Stored entries
# # # #

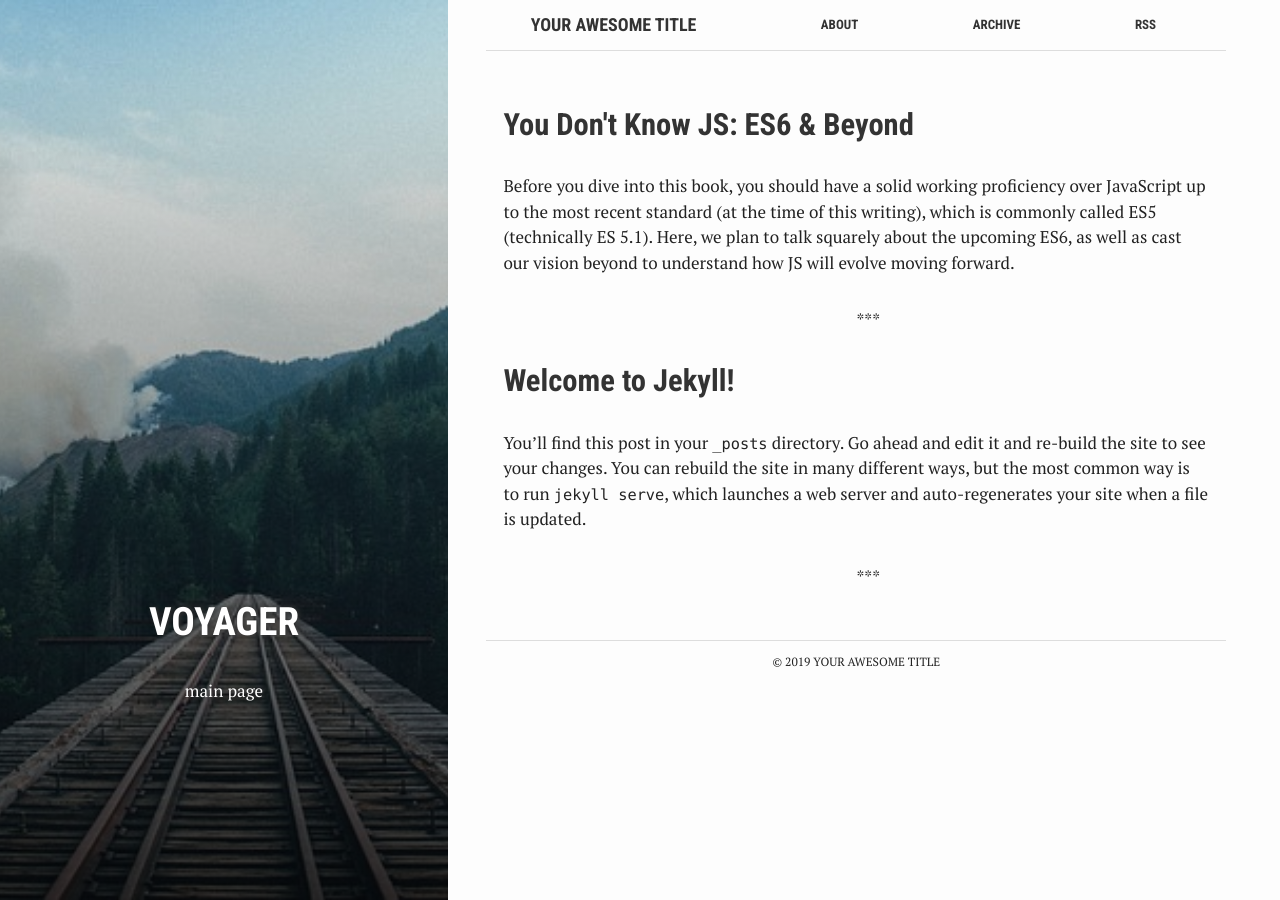
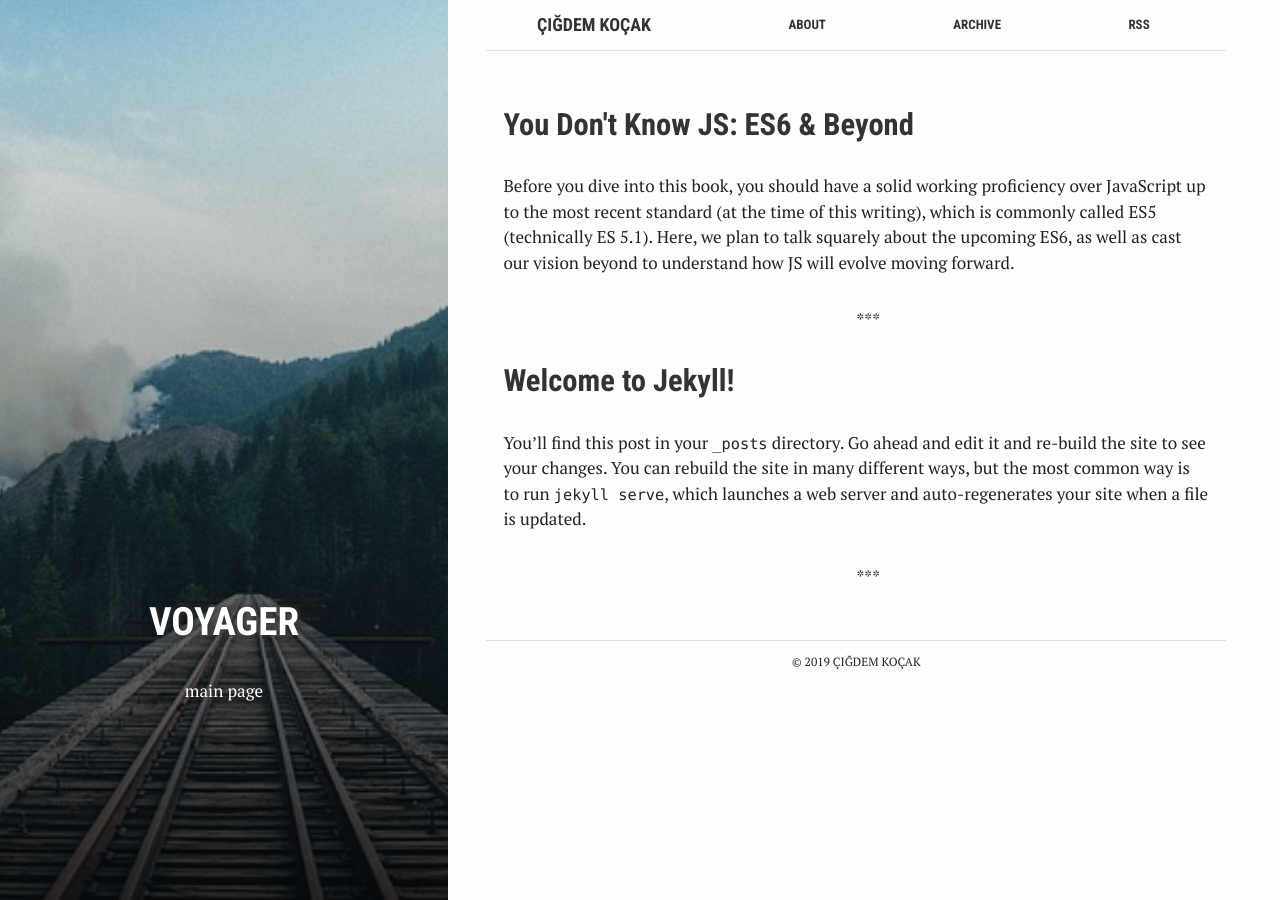
Before and after one commit to cigdemkocak/cigdemkocak.github.io, a Jekyll site: the page built from index.html, in a window 1280 px wide. Built offline with Jekyll 4.4.1, drawn with Linux system fonts in a browser that asks for light colours.

Commit message:
Update _config.yml

```diff
--- a/_config.yml
+++ b/_config.yml
@@ -6,8 +6,8 @@
 # 'jekyll serve'. If you change this file, please restart the server process.
 
 # Site settings
-title: Your awesome title
-email: your-email@domain.com
+title: Çiğdem Koçak
+email: kocakçigdem9@gmail.com
 description: > # this means to ignore newlines until "baseurl:"
   Write an awesome description for your new site here. You can edit this
   line in _config.yml. It will appear in your document head meta (for
```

# # # #

Each line that contains the string "this" should be copied from the data above.

 # 'jekyll serve'. If you change this file, please restart the server process.
 description: > # this means to ignore newlines until "baseurl:"
   Write an awesome description for your new site here. You can edit this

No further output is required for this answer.